Mary I (18 February 1516 – 17 November 1558), also known as Mary Tudor, and as “Bloody Mary” by her Protestant opponents, was Queen of England and Ireland from July 1553 until her death in 1558. She is best known for her vigorous attempt to reverse the English Reformation, which had begun during the reign of her father, Henry VIII. Her attempt to restore to the church the property confiscated in the previous two reigns was largely thwarted by parliament, but during her five-year reign, Mary had over 280 religious dissenters burned at the stake in the Marian persecutions.
Throughout the history of the world, heretics and religious fanatics alike have maintained a biting hold upon the ignorant popular mind and the self-interested political authority of those at the top.
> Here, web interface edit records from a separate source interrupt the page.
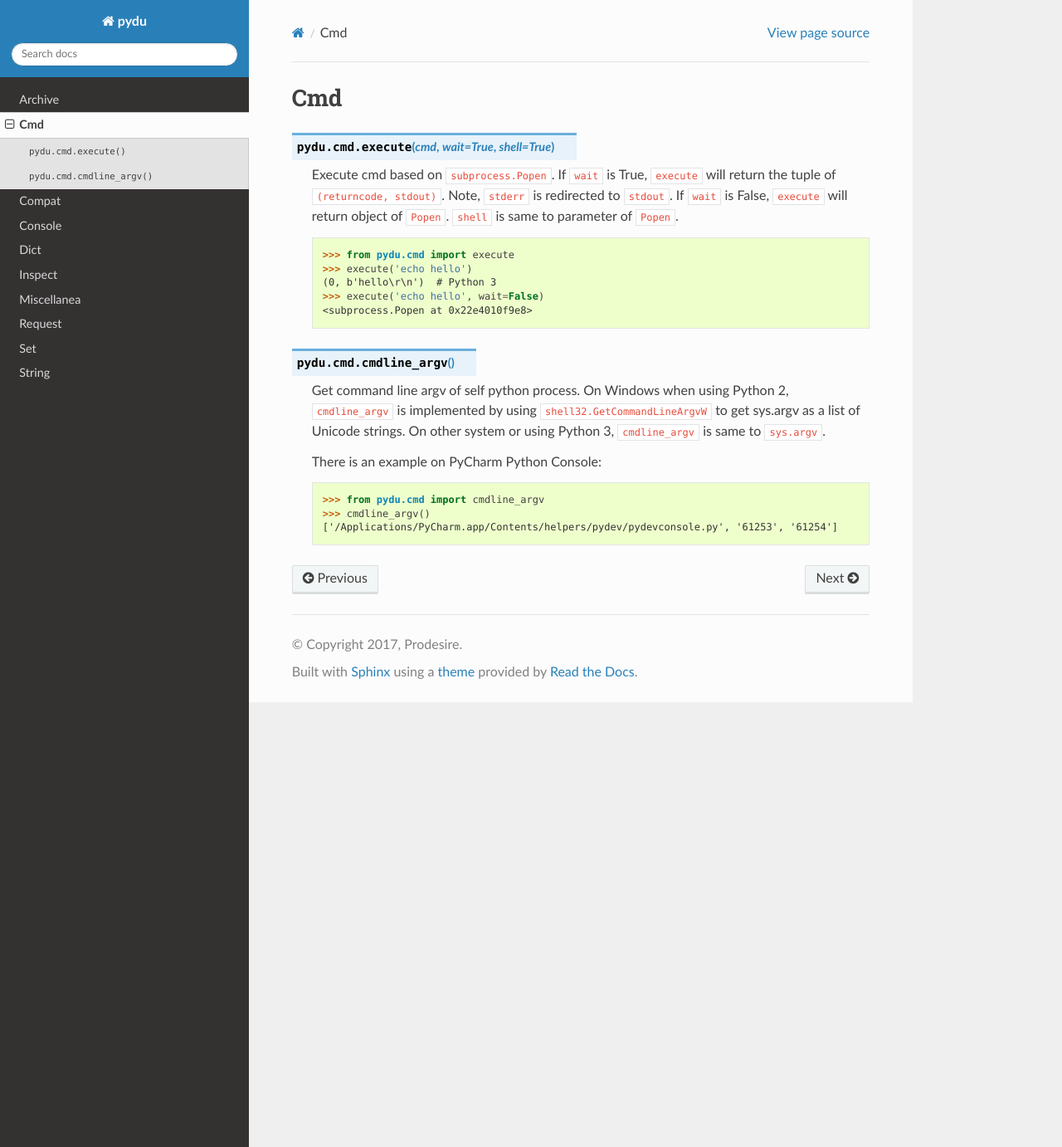
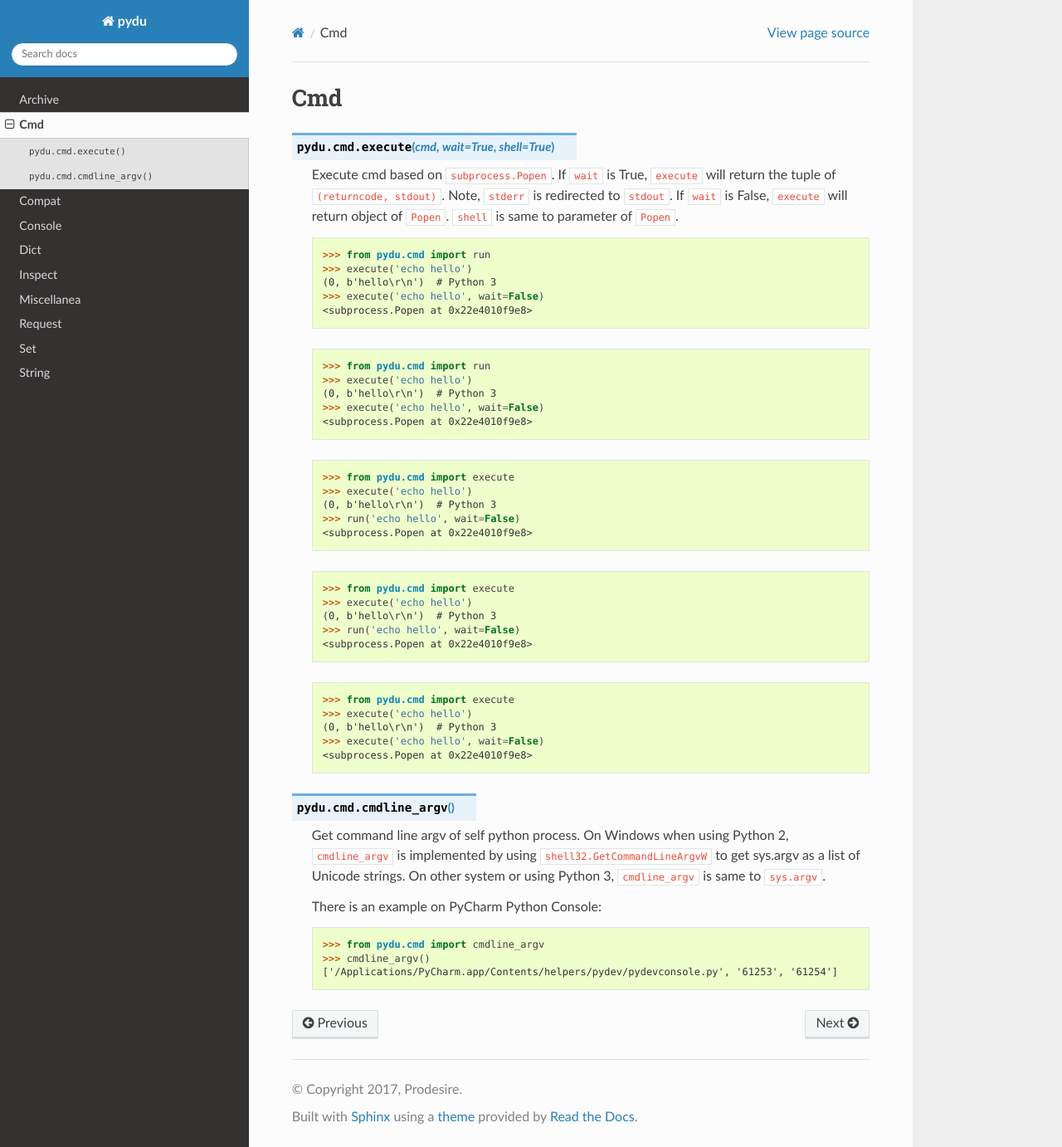
Before and after one commit to flaggo/pydu, a Sphinx documentation site: the page built from docs/cmd.rst, in a window 1280 px wide and 1382 px high. Shown: the whole window at 83% size. Built offline with Sphinx 7.4.7 and the Read the Docs theme 2.0.0, drawn with Linux system fonts in a browser that asks for light colours.

```diff
--- a/docs/cmd.rst
+++ b/docs/cmd.rst
@@ -8,6 +8,42 @@
     Note, ``stderr`` is redirected to ``stdout``. If ``wait`` is False, ``execute``
     will return object of ``Popen``.
     ``shell`` is same to parameter of ``Popen``.
+
+        >>> from pydu.cmd import run
+        >>> execute('echo hello')
+        (0, b'hello\r\n')  # Python 3
+        >>> execute('echo hello', wait=False)
+        <subprocess.Popen at 0x22e4010f9e8>
+
+
+
+
+        >>> from pydu.cmd import run
+        >>> execute('echo hello')
+        (0, b'hello\r\n')  # Python 3
+        >>> execute('echo hello', wait=False)
+        <subprocess.Popen at 0x22e4010f9e8>
+
+
+
+
+        >>> from pydu.cmd import execute
+        >>> execute('echo hello')
+        (0, b'hello\r\n')  # Python 3
+        >>> run('echo hello', wait=False)
+        <subprocess.Popen at 0x22e4010f9e8>
+
+
+
+
+        >>> from pydu.cmd import execute
+        >>> execute('echo hello')
+        (0, b'hello\r\n')  # Python 3
+        >>> run('echo hello', wait=False)
+        <subprocess.Popen at 0x22e4010f9e8>
+
+
+
 
     >>> from pydu.cmd import execute
     >>> execute('echo hello')
```
Also changed, not shown: 2 other files.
“The cruelties of Mary’s reign, cruelties which even in the most accurate and sober narrative excite just detestation, and which were neither accurately nor soberly related in the popular martyrologies, the conspiracies against Elizabeth, and above all the Gunpowder Plot, had left in the minds of the vulgar a deep and bitter feeling which was kept up by annual commemorations, prayers, bonfires, and processions. It should be added that those classes which were peculiarly distinguished by attachment to the throne, the clergy and the landed gentry, had peculiar reasons for regarding the Church of Rome with aversion. The clergy trembled for their benefices; the landed gentry for their abbeys and great tithes.”
Excerpt From: Thomas Babington Macaulay Macaulay. “The History of England, from the Accession of James II — Volume 1.”
The unlikely conjunction of these two unflattering schemes for bigots and mercenaries – while affording limitless entertainment – does nothing to advance either democracy or socialism. In the Western world this putative gusto for spiritual and economic fervour is merely the alliance of control which is but another word for power. The furthest topic from consideration by either member of the cabal is truth or altruism, the very ingredients of their voices.